  • Spending projected to hit $295 billion next year
  • Analysts expect ‘gradual’ pickup in non-oil economic growth

RIYADH: Saudi Arabia plans to increase state spending by more than 7 percent in 2019, according to a budget released by the Finance Ministry on Tuesday.

Spending is projected to rise to 1.106 trillion riyals ($295 billion) next year, up from an actual 1.030 trillion riyals this year, Saudi state television quoted the budget as saying.

The move is seen as an effort to boost economic growth, which has been hurt by low oil prices, which have plummeted more than 30 percent since October. 

“We believe that the 2019 fiscal budget will be focusing on supporting economic activity – investment and wider,” Monica Malik, chief economist at Abu Dhabi Commercial Bank (ADCB), told Arab News. 

“The continuation of the handout package will be positive for household consumption by nationals. We expect to see some overall fiscal loosening in 2019, which should support a further gradual pickup in real non-oil GDP growth.”

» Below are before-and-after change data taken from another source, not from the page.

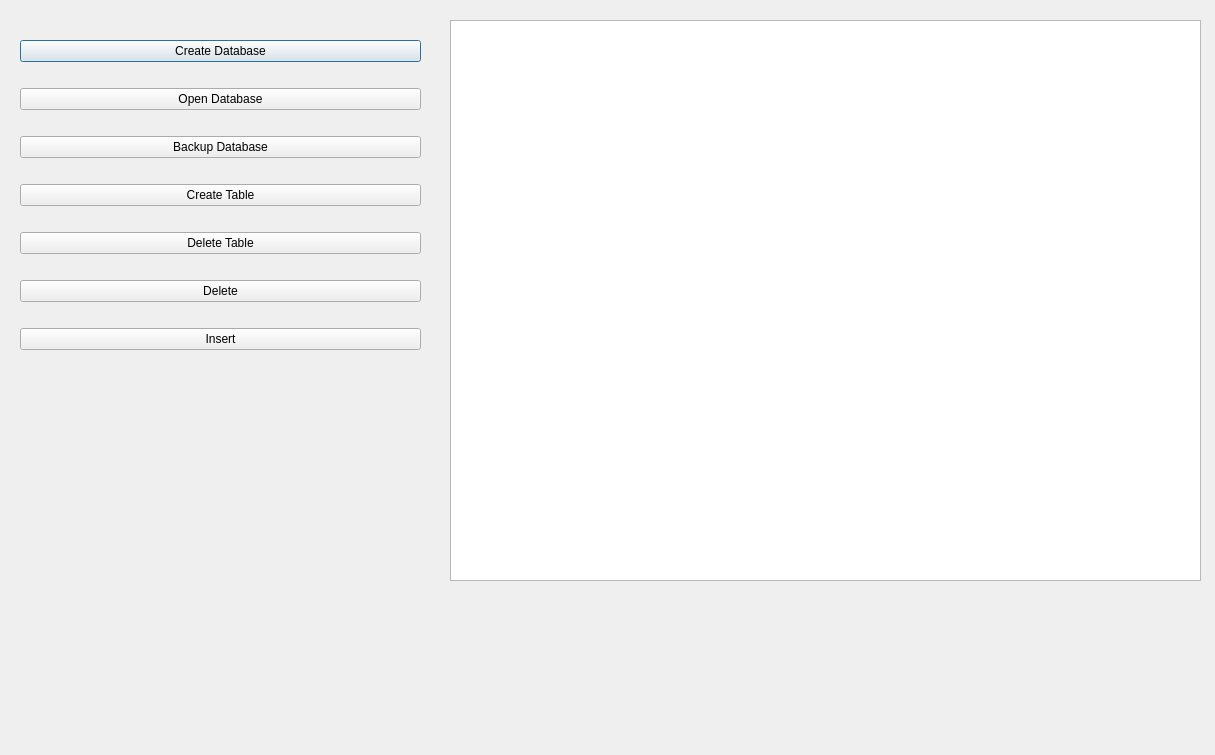
This is applicationWindow.ui in rudyleiva93/DatabaseBrowserApp as Qt 5 draws it before an edit. The edited form follows.
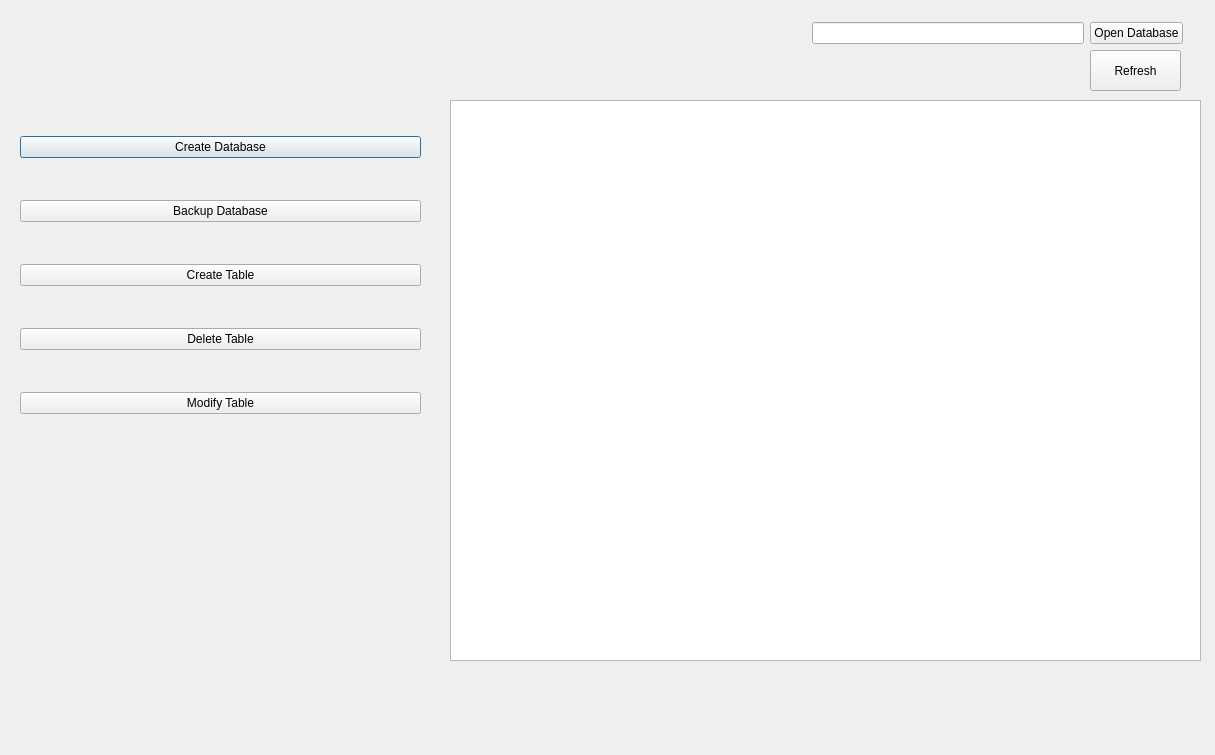
This is the edited form.

Commit message: Can backup in memory databases

The edit to the form file:
```diff
--- a/applicationWindow.ui
+++ b/applicationWindow.ui
@@ -17,7 +17,7 @@
    <property name="geometry">
     <rect>
      <x>450</x>
-     <y>20</y>
+     <y>100</y>
      <width>751</width>
      <height>561</height>
     </rect>
@@ -27,7 +27,7 @@
    <property name="geometry">
     <rect>
      <x>20</x>
-     <y>20</y>
+     <y>100</y>
      <width>401</width>
      <height>351</height>
     </rect>
@@ -40,13 +40,6 @@
       </property>
      </widget>
     </item>
-    <item>
-     <widget class="QPushButton" name="pushButton_openDatabase">
-      <property name="text">
-       <string>Open Database</string>
-      </property>
-     </widget>
-    </item>
     <item>
      <widget class="QPushButton" name="pushButton_backupDatabse">
       <property name="text">
@@ -71,14 +64,55 @@
     <item>
      <widget class="QPushButton" name="pushButton_delete">
       <property name="text">
-       <string>Delete</string>
+       <string>Modify Table</string>
       </property>
      </widget>
     </item>
+   </layout>
+  </widget>
+  <widget class="QLabel" name="label_result">
+   <property name="geometry">
+    <rect>
+     <x>810</x>
+     <y>60</y>
+     <width>361</width>
+     <height>16</height>
+    </rect>
+   </property>
+   <property name="text">
+    <string/>
+   </property>
+  </widget>
+  <widget class="QPushButton" name="pushButton_refresh">
+   <property name="geometry">
+    <rect>
+     <x>1090</x>
+     <y>50</y>
+     <width>91</width>
+     <height>41</height>
+    </rect>
+   </property>
+   <property name="text">
+    <string>Refresh</string>
+   </property>
+  </widget>
+  <widget class="QWidget" name="">
+   <property name="geometry">
+    <rect>
+     <x>812</x>
+     <y>20</y>
+     <width>371</width>
+     <height>27</height>
+    </rect>
+   </property>
+   <layout class="QHBoxLayout" name="horizontalLayout">
     <item>
-     <widget class="QPushButton" name="pushButton_insert">
+     <widget class="QLineEdit" name="lineEdit_openDatabase"/>
+    </item>
+    <item>
+     <widget class="QPushButton" name="pushButton_openDatabase">
       <property name="text">
-       <string>Insert</string>
+       <string>Open Database</string>
       </property>
      </widget>
     </item>
```
Left out of the diff: 2 changed lines with no effect on the pictures. The commit also changes 30 other files.
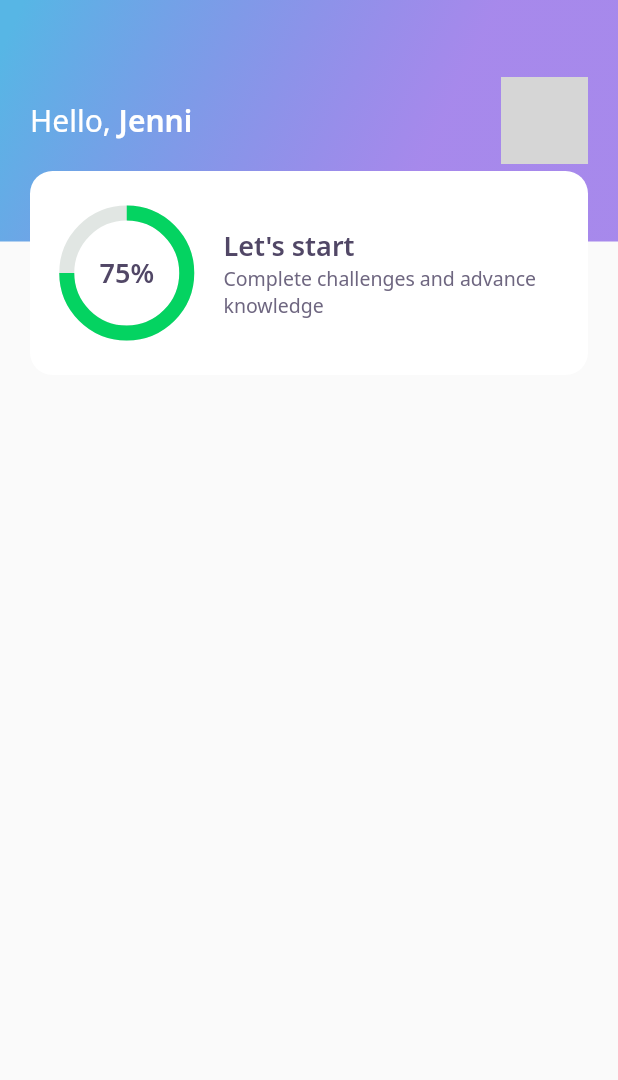
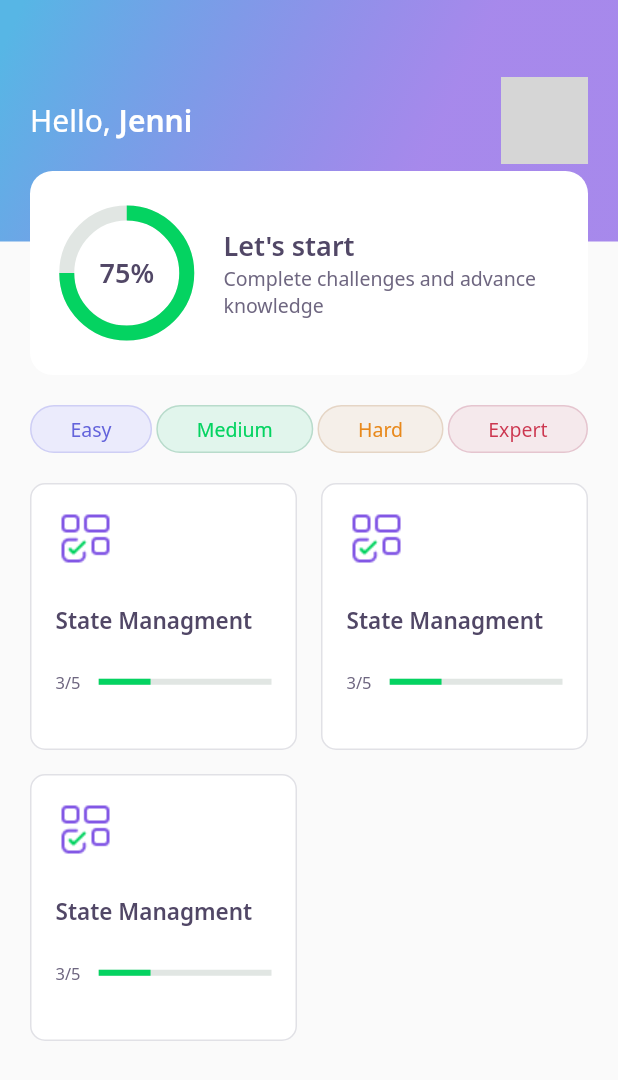
Before and after one commit to jennifertakagi/dev-quiz, a Flutter app: the HomePage screen opened directly, on a phone screen of 412 x 824 dp. Shown: the top 1080 px of the screen. Run offline on Flutter 3.47's test engine with Material 2 defaults, Android fonts, the phone set to English and light mode, and no system bars; our stand-ins replace google_fonts; network calls fail; grey boxes are pictures that could not be loaded.

Commit message:
feat: create HomePage

```diff
--- a/lib/core/app_widget.dart
+++ b/lib/core/app_widget.dart
@@ -1,4 +1,4 @@
-import 'package:DevQuiz/home/home_page.dart';
+import 'package:DevQuiz/challenge/challenge_page.dart';
 import 'package:flutter/material.dart';
 
 class AppWidget extends StatelessWidget {
@@ -6,7 +6,7 @@ class AppWidget extends StatelessWidget {
   Widget build(BuildContext context) {
     return MaterialApp(
       title: "DevQuiz",
-      home: HomePage(),
+      home: ChallengePage(),
     );
   }
 }
--- a/lib/home/home_page.dart
+++ b/lib/home/home_page.dart
@@ -1,8 +1,10 @@
 import 'package:DevQuiz/home/widgets/app_bar/app_bar_widget.dart';
+import 'package:DevQuiz/home/widgets/level_button/level_button_widget.dart';
+import 'package:DevQuiz/home/widgets/quiz_card/quiz_card_widget.dart';
 import 'package:flutter/material.dart';
 
 class HomePage extends StatefulWidget {
-  HomePage({Key? key}) : super(key: key);
+  const HomePage({Key? key}) : super(key: key);
 
   @override
   _HomePageState createState() => _HomePageState();
@@ -13,6 +15,50 @@ class _HomePageState extends State<HomePage> {
   Widget build(BuildContext context) {
     return Scaffold(
       appBar: AppBarWidget(),
+      body: Padding(
+        padding: const EdgeInsets.symmetric(
+          horizontal: 20,
+        ),
+        child: Column(
+          children: [
+            SizedBox(
+              height: 20,
+            ),
+            Row(
+              mainAxisAlignment: MainAxisAlignment.spaceBetween,
+              children: [
+                LevelButtonWidget(
+                  label: "Easy",
+                ),
+                LevelButtonWidget(
+                  label: "Medium",
+                ),
+                LevelButtonWidget(
+                  label: "Hard",
+                ),
+                LevelButtonWidget(
+                  label: "Expert",
+                ),
+              ],
+            ),
+            SizedBox(
+              height: 20,
+            ),
+            Expanded(
+              child: GridView.count(
+                crossAxisCount: 2,
+                crossAxisSpacing: 16,
+                mainAxisSpacing: 16,
+                children: [
+                  QuizCardWidget(),
+                  QuizCardWidget(),
+                  QuizCardWidget(),
+                ],
+              ),
+            ),
+          ],
+        ),
+      ),
     );
   }
 }
```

Malik said the government spending projection in the 2019 budget is in line with earlier official indications. 

A pre-budget statement in September, the first of its kind in Saudi Arabia, predicted next year’s budget would be SR1.11 trillion.

The Kingdom has run a budget deficit since 2014 as a slump in oil prices lowered state income. Saudi Arabia aims to balance its budget by 2023.